There have been plenty of warnings from religious groups about climate change, but maybe none as dire and direct as these from Vatican.
Catholics, you better start taking climate change seriously. There have been plenty of warnings and pleas from religious and faith-based groups about climate change, but maybe none as dire and direct as these from Vatican.
Last Friday, the Pontifical Academy of Science, the Vatican's science panel, released a report call "they call for urgent global action on climate change, saying that "humans must act decisively now to avert a coming crisis."
As its title would indicate, the actual report is specifically about the high-elevation glaciers, which are melting because of man-made global warming. Glaciers aren't just tourist attractions—they provide drinking water to billions.
It's particularly interesting that the group opted to use the term "Anthropocene," which they explain like this:
The climatic and ecological impacts of this human interference with the Earth System are expected to last for many millennia, warranting a new name,\n
The Anthropocene, for the new “man-made” geologic epoch we are living in.
While geologists and others in the climate sciences have been using the term more frequently of late, it's powerful that a religious organization is recognizing that humans have so changed God's creation. Some kind of dominion we're keeping.
But besides the physical sciences in the report, the authors—a group of premier climatologists assembled by the Vatican—worked with the church to create a set of recommendations, and this strongly-worded declaration:
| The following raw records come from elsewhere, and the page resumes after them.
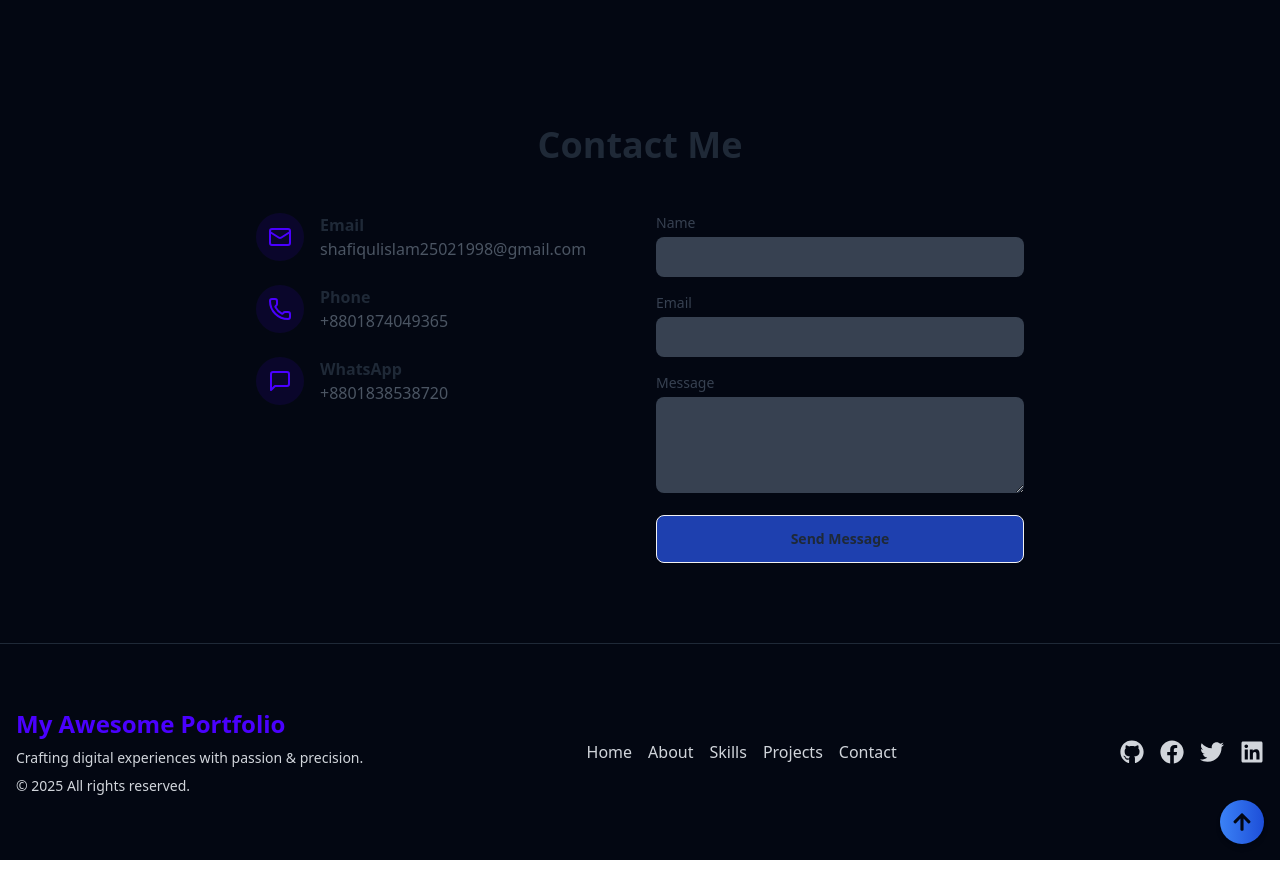
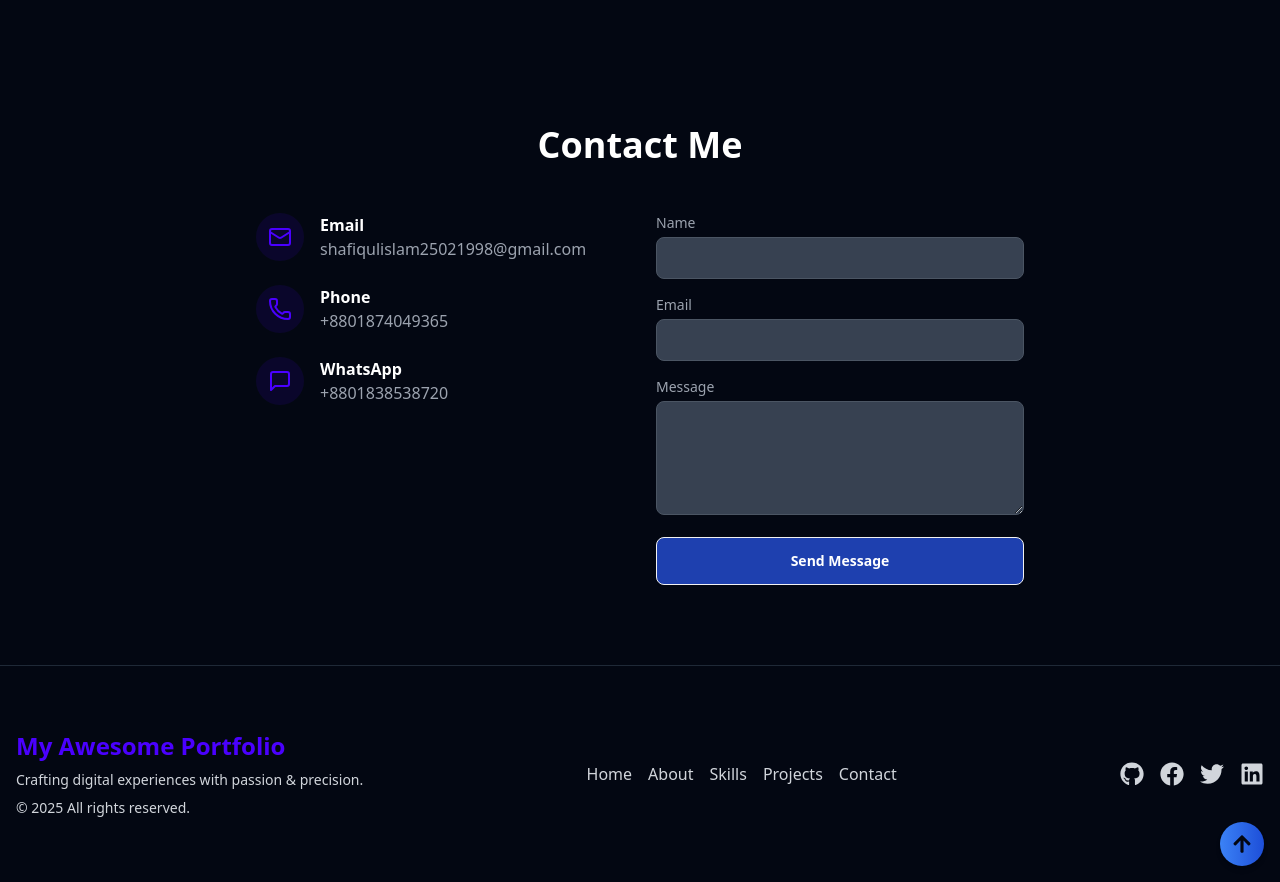
Before and after one commit to shofiq18/my-awesome-portfolio, a React (Vite) app: page / in a window 1280 px wide. Shown: the part 3100-3982 px from the top of the page. Before the commit the page ends 3960 px from the top, so only its background shows below. Built offline with nearby package versions, Linux system fonts and the light colour scheme.

Commit message:
added email js

```diff
--- a/package.json
+++ b/package.json
@@ -10,6 +10,8 @@
     "preview": "vite preview"
   },
   "dependencies": {
+    "@emailjs/browser": "^4.4.1",
+    "emailjs-com": "^3.2.0",
     "firebase": "^11.1.0",
     "framer-motion": "^11.15.0",
     "localforage": "^1.10.0",
--- a/src/component/Contact.jsx
+++ b/src/component/Contact.jsx
@@ -1,11 +1,39 @@
 import { Mail, MessageSquare, Phone } from "lucide-react";
-import React from "react";
+import React, { useRef } from "react";
+import emailjs from "emailjs-com";
+
+
 
 const Contact = () => {
+  const form = useRef();
+
+  const sendEmail = (e) => {
+    e.preventDefault();
+
+    emailjs
+      .sendForm(
+        "service_a965ium", // Replace with your EmailJS Service ID
+        "template_0r4tavd", // Replace with your EmailJS Template ID
+        form.current,
+        "hjO53ZNcTauv1bpgX" // Replace with your EmailJS User ID
+      )
+      .then(
+        (result) => {
+          alert("Message sent successfully!");
+          console.log(result.text);
+          e.target.reset();
+        },
+        (error) => {
+          alert("Failed to send message. Please try again.");
+          console.log(error.text);
+        }
+      );
+  };
+
   return (
-    <section id="contact" className="py-20  bg-gray-950">
-    <div className="max-w-7xl  mx-auto px-8 md:px-4 bg-gray-950 ">
-      <h2 className="text-3xl md:text-4xl font-bold text-center mb-12">
+    <section id="contact" className="py-20 bg-gray-950">
+      <div className="max-w-7xl mx-auto px-8 md:px-4">
+        <h2 className="text-3xl md:text-4xl font-bold text-center mb-12 text-white">
           Contact Me
         </h2>
 
@@ -17,8 +45,11 @@ const Contact = () => {
                   <Mail className="text-primary" size={24} />
                 </div>
                 <div>
-                <h3 className="font-semibold">Email</h3>
-                <a href="mailto:shafiqulislam25021998@gmail.com" className="text-gray-600 hover:text-primary">
+                  <h3 className="font-semibold text-white">Email</h3>
+                  <a
+                    href="mailto:shafiqulislam25021998@gmail.com"
+                    className="text-gray-400 hover:text-primary"
+                  >
                     shafiqulislam25021998@gmail.com
                   </a>
                 </div>
@@ -29,8 +60,11 @@ const Contact = () => {
                   <Phone className="text-primary" size={24} />
                 </div>
                 <div>
-                <h3 className="font-semibold">Phone</h3>
-                <a href="tel:+1234567890" className="text-gray-600 hover:text-primary">
+                  <h3 className="font-semibold text-white">Phone</h3>
+                  <a
+                    href="tel:+8801874049365"
+                    className="text-gray-400 hover:text-primary"
+                  >
                     +8801874049365
                   </a>
                 </div>
@@ -41,52 +75,70 @@ const Contact = () => {
                   <MessageSquare className="text-primary" size={24} />
                 </div>
                 <div>
-                <h3 className="font-semibold">WhatsApp</h3>
-                <a href="https://web.whatsapp.com/" className="text-gray-600 hover:text-primary">
+                  <h3 className="font-semibold text-white">WhatsApp</h3>
+                  <a
+                    href="https://web.whatsapp.com/"
+                    className="text-gray-400 hover:text-primary"
+                  >
                     +8801838538720
                   </a>
                 </div>
               </div>
             </div>
 
-          <form className="space-y-4">
+            <form ref={form} onSubmit={sendEmail} className="space-y-4">
               <div>
-              <label htmlFor="name" className="block text-sm font-medium text-gray-700 mb-1">
+                <label
+                  htmlFor="name"
+                  className="block text-sm font-medium text-gray-400 mb-1"
+                >
                   Name
                 </label>
                 <input
                   type="text"
                   id="name"
-                className="w-full rounded-lg py-2 bg-gray-700 border-gray-300 focus:border-primary focus:ring-primary"
+                  name="name"
+                  className="w-full rounded-lg py-2 px-3 bg-gray-700 border border-gray-600 text-white focus:border-primary focus:ring-primary"
                   required
                 />
               </div>
 
               <div>
-              <label htmlFor="email" className="block text-sm font-medium text-gray-700 mb-1">
+                <label
+                  htmlFor="email"
+                  className="block text-sm font-medium text-gray-400 mb-1"
+                >
                   Email
                 </label>
                 <input
                   type="email"
                   id="email"
-                className="w-full rounded-lg py-2 bg-gray-700 border-gray-300 focus:border-primary focus:ring-primary"
+                  name="email"
+                  className="w-full rounded-lg py-2 px-3 bg-gray-700 border border-gray-600 text-white focus:border-primary focus:ring-primary"
                   required
                 />
               </div>
 
               <div>
-              <label htmlFor="message" className="block text-sm font-medium text-gray-700 mb-1">
+                <label
+                  htmlFor="message"
+                  className="block text-sm font-medium text-gray-400 mb-1"
+                >
                   Message
                 </label>
                 <textarea
                   id="message"
+                  name="message"
                   rows={4}
-                className="w-full rounded-lg bg-gray-700 border-gray-300 focus:border-primary focus:ring-primary"
+                  className="w-full rounded-lg py-2 px-3 bg-gray-700 border border-gray-600 text-white focus:border-primary focus:ring-primary"
                   required
                 ></textarea>
               </div>
 
-            <button type="submit" className="btn bg-blue-800 w-full">
+              <button
+                type="submit"
+                className="btn bg-blue-800 hover:bg-blue-900 text-white w-full"
+              >
                 Send Message
               </button>
             </form>
@@ -94,49 +146,6 @@ const Contact = () => {
         </div>
       </div>
     </section>
-    // <div id="contact" className="py-20 bg-base-200">
-    //   <div className="container mx-auto px-4">
-    //     <h2 className="text-4xl font-bold text-center mb-8">Contact Information</h2>
-    //     <div className="max-w-md mx-auto bg-base-100 p-6 shadow-lg rounded-md">
-    //       <p className="text-lg mb-4">
-    //         Feel free to reach out for any collaboration, questions, or just to say hello!
-    //       </p>
-    //       <ul className="space-y-4">
-    //         <li>
-    //           <strong>Email:</strong>{" "}
-    //           <a href="mailto:example@example.com" className="text-primary">
-    //             example@example.com
-    //           </a>
-    //         </li>
-    //         <li>
-    //           <strong>Phone:</strong>{" "}
-    //           <a href="tel:+1234567890" className="text-primary">
-    //             +123-456-7890
-    //           </a>
-    //         </li>
-    //         <li>
-    //           <strong>WhatsApp:</strong>{" "}
-    //           <a
-    //             href="https://wa.me/1234567890"
-    //             target="_blank"
-    //             rel="noopener noreferrer"
-    //             className="text-primary"
-    //           >
-    //             +123-456-7890
-    //           </a>
-    //         </li>
-    //       </ul>
-    //       <div className="mt-6 text-center">
-    //         <a
-    //           href="mailto:example@example.com"
-    //           className="btn btn-primary"
-    //         >
-    //           Send an Email
-    //         </a>
-    //       </div>
-    //     </div>
-    //   </div>
-    // </div>
   );
 };
 
```
Also changed, not shown: 1 other file (tests, documents, lock files or other folders). Lines whose indentation alone changed are shown as unchanged.
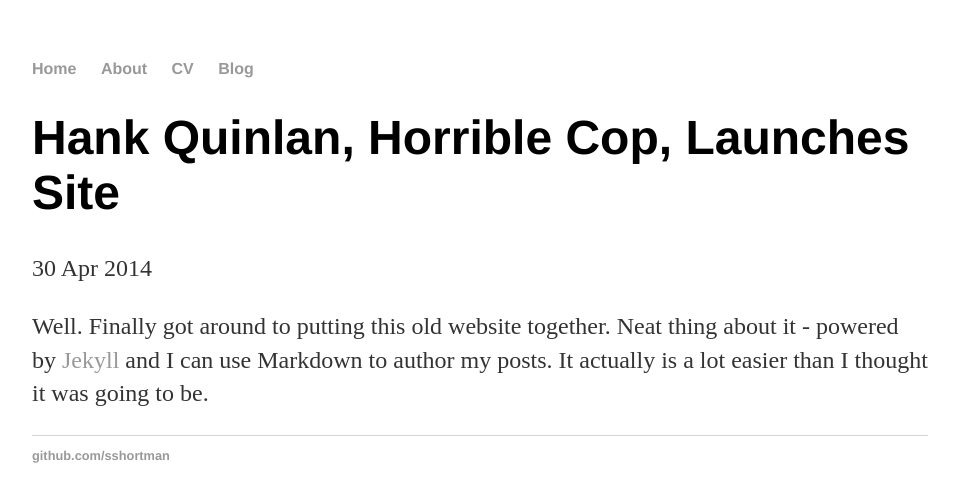
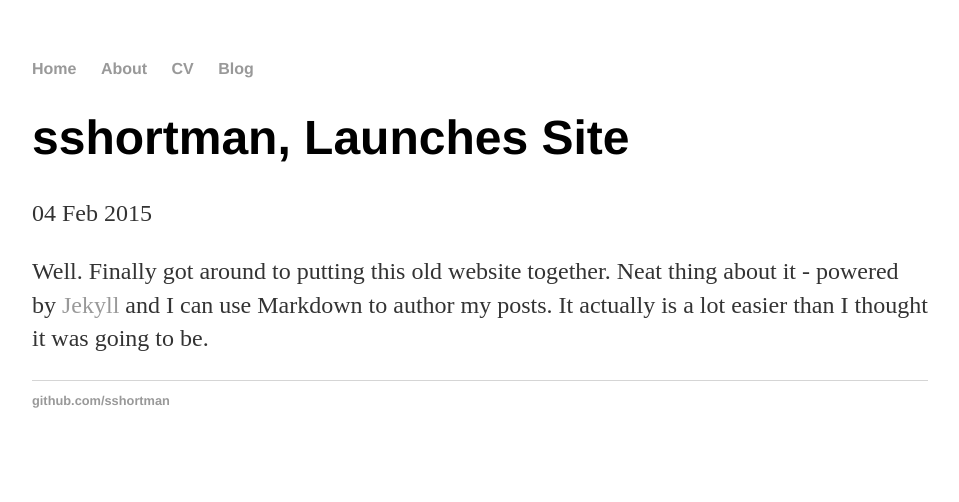
Before and after one commit to sshortman/sshortman.github.io, a Jekyll site: the page built from _posts/2015-02-04-sshortman-site-launched.md, in a window 1280 px wide. Shown: the top 502 px of the page, without its empty margins (160-1119 px from the left). Built offline with Jekyll 4.4.1, drawn with Linux system fonts in a browser that asks for light colours.

Commit message:
Update and rename 2014-04-30-hank-quinlan-site-launched.md to 2015-02-04-sshortman-site-launched.md

```diff
--- a/_posts/2014-04-30-hank-quinlan-site-launched.md
+++ b/_posts/2015-02-04-sshortman-site-launched.md
@@ -1,7 +1,7 @@
 ---
 layout: post
-title: "Hank Quinlan, Horrible Cop, Launches Site"
-date: 2014-04-30
+title: "sshortman, Launches Site"
+date: 2015-02-04
 ---
 
 Well. Finally got around to putting this old website together. Neat thing about it - powered by [Jekyll](http://jekyllrb.com) and I can use Markdown to author my posts. It actually is a lot easier than I thought it was going to be.
```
We call on all people and nations to recognise the serious and potentially irreversible impacts of global warming caused by the anthropogenic emissions of greenhouse gases and other pollutants, and by changes in forests, wetlands, grasslands, and other land uses. We appeal to all nations to develop and implement, without delay, effective and fair policies to reduce the causes and impacts of climate change on communities and ecosystems, including mountain glaciers and their watersheds, aware that we all live in the same home. By acting now, in the spirit of common but differentiated responsibility, we accept our duty to one another and to the stewardship of a planet blessed with the gift of life.
We are committed to ensuring that all inhabitants of this planet receive their daily bread, fresh air to breathe and clean water to drink as we are aware that, if we want justice and peace, we must protect the habitat that sustains us. The believers among us ask God to grant us this wish.\n
The report makes three general recommendations: That we reduce worldwide carbon dioxide emissions without delay, reduce the concentrations of warming air pollutants (dark soot, methane, lower atmosphere ozone, and hydrofluorocarbons) by as much as 50 percent, and prepare to adapt to the climatic changes that society will be unable to mitigate.
The authors note that "The cost of the three recommended measures pales in comparison to the price the world will pay if we fail to act now." Amen to that.
Photo by DAVID ILIFF on Wikimedia Commons